The Way We Were
Carlisle, July 1986
Pity the poor chap in the dark-coloured Ford Escort. He looks like he’s rushing to catch the 16:41 to London Euston – but he’s left it too late to grab one of the spaces outside Carlisle’s Grade II-listed railway station.
If he made it with enough time to slot his MkII – which we reckon is an RS2000, on account of its pronounced rubber spoiler and black rear panel – into a space, we suppose he’d be able to rush through to platform three, hop on to British Rail’s finest and unfurl a copy of that morning’s News & Star for the long journey ahead.

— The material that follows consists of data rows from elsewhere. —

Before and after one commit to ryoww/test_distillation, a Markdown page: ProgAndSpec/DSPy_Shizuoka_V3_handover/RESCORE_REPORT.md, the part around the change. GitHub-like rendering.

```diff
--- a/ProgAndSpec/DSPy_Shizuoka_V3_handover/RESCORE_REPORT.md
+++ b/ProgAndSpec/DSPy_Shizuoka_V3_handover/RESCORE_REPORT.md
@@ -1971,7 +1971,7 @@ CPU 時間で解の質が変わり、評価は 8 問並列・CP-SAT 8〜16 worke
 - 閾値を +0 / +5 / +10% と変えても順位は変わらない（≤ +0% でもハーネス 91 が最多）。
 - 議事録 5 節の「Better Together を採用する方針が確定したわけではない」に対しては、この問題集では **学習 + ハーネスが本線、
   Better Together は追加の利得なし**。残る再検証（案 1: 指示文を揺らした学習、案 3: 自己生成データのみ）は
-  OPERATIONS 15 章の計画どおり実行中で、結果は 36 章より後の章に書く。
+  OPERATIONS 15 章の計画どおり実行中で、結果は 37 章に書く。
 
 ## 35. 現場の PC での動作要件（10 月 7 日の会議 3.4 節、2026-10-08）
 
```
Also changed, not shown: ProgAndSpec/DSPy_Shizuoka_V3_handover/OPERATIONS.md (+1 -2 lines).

If he didn’t, it’d be a long wait, perhaps over a pint of Jennings Bitter at the Cumbrian Hotel next door.
But it’s a fascinating collection of cars that’s preventing our Escort-driving pal from parking up. Immediately in front of him there’s a Vauxhall Cavalier MkII, at the time the UK’s fifth best-selling car (its fierce rival, Ford’s Sierra, was number three on the list). It looks a little vulnerable sitting directly beneath the scaffolding cloaking much of the Victorian station’s exterior; Renofors, the firm carrying out the operations, appears to have ceased operating in the UK in the early Noughties, but is still a thriving business in its native France.
Parked alongside the Cavalier are an early Rover SD1, a Mercedes-Benz 190E and a Hillman Imp. The latter looks like a MkIII Super, with an extended rear numberplate surround holding additional reversing lights.
Competing with the Escort for parking spaces in front of the station entrance are a Renault 25, introduced two years earlier to replace the 20 and 30, and a red hatchback that might be a Peugeot 205. In front of it there’s a Toyota Carina II, a Ford Capri MkIII, a post-facelift Renault 12 (the large rear lights are the clue) and another Escort – a Sunburst Red MkIII.
The row behind, obscured by the railings of the underground passenger toilets, is a little trickier to discern, but seems to be dominated by vehicles that weren’t exactly the motoring mainstream in the mid-1980s. There’s a Citroën 2CV, at that time carving a loyal UK following on account of its long line of special edition models, and an early Daihatsu Fourtrak, perhaps driven into town by a farmer from the nearby Cumbria countryside. There’s also a distinctive yellow hatchback at the front – we reckon it’s a Fiat 127.
Heading towards the hotel – or perhaps just badly parked – is a tiredlooking Leyland Princess, whose faded paintwork and frilly nearside rear wheelarch are clear even from this distance. Outside the hotel’s frontage – and looking in rather better condition – is a K10-generation Nissan Micra, a Ford Fiesta MkI and a Triumph Dolomite. There’s also a tidy-looking Golf MkII parked up by the alleyway heading off between the station and the hotel.
There’s another Golf MkII – a midrange CL, which disappeared from the DVLA’s records in 2003 – heading away from the station, followed by a Vauxhall Viva HC which, judging by the corrosion just above its offside headlight, has seen better days. There’s also a Datsun Stanza waiting to creep out of the station car park – a fairly common sight in the mid-1980s, but just 17 survivors remain today.
The Austin FX4 just visible to the very right of this shot would’ve been the first of a long line of black cabs stretching all the way down to the city’s English Damside. Perhaps if our hurried commuter friend in his Escort RS2000 had hailed one of those rather than looking for a space, he’d have stood a better chance of catching that train…
DAVID SIMISTER Having begun his career on local newspapers in North Wales, David has been with CCW since 2013, and is still honing his tea-making skills.